▼

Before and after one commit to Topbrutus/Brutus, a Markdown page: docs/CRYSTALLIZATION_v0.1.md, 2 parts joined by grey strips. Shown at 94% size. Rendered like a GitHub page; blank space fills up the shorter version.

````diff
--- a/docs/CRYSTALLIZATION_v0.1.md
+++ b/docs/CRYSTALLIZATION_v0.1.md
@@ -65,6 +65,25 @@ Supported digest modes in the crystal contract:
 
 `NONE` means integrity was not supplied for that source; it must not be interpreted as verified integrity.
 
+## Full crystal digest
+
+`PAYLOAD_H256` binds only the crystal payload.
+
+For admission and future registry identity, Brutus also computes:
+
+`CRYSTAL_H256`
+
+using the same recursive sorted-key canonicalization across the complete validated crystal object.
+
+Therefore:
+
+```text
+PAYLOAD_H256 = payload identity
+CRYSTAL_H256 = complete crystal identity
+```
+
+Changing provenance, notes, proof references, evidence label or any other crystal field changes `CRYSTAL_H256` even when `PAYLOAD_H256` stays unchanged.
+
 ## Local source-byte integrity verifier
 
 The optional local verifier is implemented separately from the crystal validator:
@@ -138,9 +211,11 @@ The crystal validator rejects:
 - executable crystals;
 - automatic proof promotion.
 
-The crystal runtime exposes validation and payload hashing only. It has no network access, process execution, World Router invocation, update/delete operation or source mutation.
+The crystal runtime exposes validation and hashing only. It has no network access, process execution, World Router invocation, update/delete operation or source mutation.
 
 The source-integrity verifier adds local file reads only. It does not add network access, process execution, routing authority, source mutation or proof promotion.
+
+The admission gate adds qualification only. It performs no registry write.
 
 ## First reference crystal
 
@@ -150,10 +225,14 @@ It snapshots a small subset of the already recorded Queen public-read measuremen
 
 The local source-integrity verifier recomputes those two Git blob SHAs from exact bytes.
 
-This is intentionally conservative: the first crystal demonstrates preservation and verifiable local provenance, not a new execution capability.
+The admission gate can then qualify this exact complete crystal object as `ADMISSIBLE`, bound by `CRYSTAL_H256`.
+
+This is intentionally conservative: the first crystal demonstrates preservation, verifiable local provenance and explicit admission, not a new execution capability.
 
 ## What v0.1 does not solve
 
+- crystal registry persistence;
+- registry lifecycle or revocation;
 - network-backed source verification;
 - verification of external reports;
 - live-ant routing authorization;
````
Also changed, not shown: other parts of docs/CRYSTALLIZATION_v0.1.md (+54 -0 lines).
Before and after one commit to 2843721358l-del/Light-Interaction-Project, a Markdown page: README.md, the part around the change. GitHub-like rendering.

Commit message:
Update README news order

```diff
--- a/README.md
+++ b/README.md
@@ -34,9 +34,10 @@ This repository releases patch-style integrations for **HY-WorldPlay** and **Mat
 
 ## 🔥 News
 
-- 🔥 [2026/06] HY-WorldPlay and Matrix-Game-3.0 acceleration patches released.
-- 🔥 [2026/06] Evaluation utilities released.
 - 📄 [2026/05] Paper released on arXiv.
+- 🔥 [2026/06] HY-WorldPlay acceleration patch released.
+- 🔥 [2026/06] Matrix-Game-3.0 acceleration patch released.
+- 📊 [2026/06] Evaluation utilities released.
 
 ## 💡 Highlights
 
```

▲

- **WORK ITEM**
Copy each line above where the string "operation" occurs.

- **RESPONSE TO THIS EXERCISE**
-The crystal runtime exposes validation and payload hashing only. It has no network access, process execution, World Router invocation, update/delete operation or source mutation.
+The crystal runtime exposes validation and hashing only. It has no network access, process execution, World Router invocation, update/delete operation or source mutation.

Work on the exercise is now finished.